EXERCISE REQUIREMENTS: Of all the lines in the records below, copy only those that contain the string "start".
+---+
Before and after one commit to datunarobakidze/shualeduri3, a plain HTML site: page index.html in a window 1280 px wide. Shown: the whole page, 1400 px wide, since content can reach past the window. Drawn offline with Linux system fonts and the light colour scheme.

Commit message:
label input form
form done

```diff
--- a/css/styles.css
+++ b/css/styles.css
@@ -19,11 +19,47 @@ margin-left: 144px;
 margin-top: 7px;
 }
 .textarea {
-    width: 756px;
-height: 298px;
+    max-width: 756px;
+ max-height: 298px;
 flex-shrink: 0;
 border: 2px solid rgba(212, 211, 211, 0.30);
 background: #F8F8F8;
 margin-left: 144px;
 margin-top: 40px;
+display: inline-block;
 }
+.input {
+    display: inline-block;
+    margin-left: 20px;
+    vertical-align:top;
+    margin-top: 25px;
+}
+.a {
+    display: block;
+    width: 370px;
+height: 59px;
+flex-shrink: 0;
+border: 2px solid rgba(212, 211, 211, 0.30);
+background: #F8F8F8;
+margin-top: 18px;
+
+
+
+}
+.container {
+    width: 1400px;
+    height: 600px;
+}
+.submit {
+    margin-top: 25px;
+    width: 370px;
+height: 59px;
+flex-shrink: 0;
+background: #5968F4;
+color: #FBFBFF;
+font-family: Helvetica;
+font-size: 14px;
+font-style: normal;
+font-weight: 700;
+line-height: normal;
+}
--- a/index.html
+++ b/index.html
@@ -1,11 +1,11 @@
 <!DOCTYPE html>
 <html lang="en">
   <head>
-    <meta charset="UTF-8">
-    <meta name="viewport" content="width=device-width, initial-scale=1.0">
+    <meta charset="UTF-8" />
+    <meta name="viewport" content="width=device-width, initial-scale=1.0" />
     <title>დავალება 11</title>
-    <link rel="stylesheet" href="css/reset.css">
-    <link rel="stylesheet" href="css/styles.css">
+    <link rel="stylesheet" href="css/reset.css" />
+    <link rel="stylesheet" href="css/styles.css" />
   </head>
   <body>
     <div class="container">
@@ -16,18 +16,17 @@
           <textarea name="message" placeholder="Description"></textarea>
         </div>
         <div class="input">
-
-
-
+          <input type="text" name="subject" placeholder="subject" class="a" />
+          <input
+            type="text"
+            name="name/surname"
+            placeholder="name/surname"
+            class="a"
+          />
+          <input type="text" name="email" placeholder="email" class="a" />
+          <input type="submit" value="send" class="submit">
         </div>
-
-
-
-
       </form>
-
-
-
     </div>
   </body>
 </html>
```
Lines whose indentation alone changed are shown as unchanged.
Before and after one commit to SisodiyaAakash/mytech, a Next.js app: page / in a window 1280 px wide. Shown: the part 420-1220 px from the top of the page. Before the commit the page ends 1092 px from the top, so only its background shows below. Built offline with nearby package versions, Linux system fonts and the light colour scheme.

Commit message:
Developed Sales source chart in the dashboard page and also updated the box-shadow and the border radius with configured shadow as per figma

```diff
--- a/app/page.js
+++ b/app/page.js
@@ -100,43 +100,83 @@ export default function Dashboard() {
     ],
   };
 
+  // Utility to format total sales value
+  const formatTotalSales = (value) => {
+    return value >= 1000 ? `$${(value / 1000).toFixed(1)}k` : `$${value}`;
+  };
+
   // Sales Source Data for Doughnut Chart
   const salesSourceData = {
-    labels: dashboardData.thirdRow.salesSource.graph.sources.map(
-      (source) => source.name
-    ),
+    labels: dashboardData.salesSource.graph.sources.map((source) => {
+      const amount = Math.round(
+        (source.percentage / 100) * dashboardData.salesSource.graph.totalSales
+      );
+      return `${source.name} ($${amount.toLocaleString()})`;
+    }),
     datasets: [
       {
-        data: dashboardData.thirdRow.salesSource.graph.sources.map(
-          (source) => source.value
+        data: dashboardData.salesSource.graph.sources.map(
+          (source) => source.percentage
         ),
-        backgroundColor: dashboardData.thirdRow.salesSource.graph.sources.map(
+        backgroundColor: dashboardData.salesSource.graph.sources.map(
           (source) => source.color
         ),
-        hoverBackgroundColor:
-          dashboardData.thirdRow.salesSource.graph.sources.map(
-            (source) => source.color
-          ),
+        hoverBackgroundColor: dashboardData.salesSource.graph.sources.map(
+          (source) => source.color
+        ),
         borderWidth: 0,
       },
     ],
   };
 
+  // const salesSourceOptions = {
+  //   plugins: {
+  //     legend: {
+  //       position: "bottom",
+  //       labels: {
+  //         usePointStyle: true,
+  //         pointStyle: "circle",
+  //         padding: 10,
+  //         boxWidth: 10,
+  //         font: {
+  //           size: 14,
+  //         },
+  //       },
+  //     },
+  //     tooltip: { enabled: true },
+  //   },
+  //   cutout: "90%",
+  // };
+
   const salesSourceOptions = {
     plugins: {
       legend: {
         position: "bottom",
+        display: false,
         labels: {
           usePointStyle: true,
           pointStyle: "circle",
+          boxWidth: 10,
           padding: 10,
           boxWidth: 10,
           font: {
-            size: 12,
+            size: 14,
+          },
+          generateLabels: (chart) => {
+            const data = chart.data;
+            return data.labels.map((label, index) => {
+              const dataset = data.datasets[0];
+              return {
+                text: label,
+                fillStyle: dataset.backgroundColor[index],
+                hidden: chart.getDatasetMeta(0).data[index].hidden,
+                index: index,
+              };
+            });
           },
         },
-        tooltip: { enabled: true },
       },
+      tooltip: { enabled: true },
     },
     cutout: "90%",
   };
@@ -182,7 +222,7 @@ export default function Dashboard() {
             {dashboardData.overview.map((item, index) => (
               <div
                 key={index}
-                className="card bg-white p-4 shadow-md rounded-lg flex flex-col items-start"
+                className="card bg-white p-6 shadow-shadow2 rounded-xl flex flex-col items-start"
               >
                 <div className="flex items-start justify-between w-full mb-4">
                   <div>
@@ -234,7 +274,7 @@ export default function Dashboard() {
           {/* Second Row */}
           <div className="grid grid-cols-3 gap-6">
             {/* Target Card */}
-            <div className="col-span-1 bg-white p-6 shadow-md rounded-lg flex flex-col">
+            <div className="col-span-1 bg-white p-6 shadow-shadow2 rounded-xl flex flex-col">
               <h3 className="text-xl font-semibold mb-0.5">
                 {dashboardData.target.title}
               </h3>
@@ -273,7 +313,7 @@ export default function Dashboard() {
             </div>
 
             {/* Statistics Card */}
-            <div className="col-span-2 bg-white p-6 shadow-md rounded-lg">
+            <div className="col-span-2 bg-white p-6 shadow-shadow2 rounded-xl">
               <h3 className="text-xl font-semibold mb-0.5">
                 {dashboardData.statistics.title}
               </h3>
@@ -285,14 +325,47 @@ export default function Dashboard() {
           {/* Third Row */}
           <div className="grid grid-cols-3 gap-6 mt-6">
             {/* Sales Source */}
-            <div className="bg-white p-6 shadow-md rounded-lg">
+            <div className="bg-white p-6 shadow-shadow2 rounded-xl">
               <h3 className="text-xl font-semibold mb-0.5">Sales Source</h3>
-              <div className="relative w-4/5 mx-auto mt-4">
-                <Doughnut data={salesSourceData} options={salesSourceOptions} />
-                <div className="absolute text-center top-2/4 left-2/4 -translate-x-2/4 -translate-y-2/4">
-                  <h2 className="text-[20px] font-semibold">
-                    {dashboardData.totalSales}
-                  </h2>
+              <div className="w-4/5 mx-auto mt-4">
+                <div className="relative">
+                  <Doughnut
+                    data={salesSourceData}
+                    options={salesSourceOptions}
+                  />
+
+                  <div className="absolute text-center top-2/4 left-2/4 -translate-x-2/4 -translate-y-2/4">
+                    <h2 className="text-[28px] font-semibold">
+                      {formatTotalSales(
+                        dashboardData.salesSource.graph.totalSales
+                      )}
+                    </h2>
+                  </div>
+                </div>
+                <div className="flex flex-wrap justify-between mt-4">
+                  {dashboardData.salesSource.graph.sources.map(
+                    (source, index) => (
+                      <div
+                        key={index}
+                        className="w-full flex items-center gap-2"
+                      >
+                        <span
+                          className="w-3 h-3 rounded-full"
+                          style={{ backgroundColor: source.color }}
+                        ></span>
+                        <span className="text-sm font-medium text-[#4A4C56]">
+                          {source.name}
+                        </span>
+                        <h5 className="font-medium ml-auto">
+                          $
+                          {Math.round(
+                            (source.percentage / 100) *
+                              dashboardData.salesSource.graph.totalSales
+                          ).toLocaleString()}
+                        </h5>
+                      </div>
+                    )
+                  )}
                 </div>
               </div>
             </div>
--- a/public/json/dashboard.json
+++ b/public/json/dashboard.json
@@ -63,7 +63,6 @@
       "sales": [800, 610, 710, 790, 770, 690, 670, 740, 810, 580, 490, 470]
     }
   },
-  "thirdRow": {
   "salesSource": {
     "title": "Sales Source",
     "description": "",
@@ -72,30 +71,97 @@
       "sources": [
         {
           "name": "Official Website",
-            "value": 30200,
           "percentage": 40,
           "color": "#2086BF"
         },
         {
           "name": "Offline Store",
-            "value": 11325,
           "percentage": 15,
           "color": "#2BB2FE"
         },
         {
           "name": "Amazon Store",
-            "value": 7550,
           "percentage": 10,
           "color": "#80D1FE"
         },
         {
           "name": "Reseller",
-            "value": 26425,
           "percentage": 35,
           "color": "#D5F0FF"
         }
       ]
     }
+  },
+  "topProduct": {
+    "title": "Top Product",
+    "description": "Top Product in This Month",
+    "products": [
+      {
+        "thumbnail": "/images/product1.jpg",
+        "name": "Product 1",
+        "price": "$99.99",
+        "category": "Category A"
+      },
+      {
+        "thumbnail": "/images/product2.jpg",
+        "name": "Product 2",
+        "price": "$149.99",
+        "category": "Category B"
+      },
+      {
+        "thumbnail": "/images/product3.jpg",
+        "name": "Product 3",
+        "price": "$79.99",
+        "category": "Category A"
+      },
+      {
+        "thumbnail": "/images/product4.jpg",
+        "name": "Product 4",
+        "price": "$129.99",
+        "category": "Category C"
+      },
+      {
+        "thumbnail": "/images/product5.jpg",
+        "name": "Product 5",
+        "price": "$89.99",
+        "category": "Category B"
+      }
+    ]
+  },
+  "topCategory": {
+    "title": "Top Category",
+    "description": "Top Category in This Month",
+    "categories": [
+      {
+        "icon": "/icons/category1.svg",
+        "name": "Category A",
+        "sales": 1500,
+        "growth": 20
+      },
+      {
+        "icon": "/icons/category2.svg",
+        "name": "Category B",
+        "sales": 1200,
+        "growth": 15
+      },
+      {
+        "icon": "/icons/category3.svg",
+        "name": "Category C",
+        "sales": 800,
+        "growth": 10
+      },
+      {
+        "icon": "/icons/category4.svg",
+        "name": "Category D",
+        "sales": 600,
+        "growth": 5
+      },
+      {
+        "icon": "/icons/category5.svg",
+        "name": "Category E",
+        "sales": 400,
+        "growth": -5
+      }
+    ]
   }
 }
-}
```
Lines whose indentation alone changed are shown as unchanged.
+---+
OUTPUT BELOW:
-                className="card bg-white p-4 shadow-md rounded-lg flex flex-col items-start"
+                className="card bg-white p-6 shadow-shadow2 rounded-xl flex flex-col items-start"
                 <div className="flex items-start justify-between w-full mb-4">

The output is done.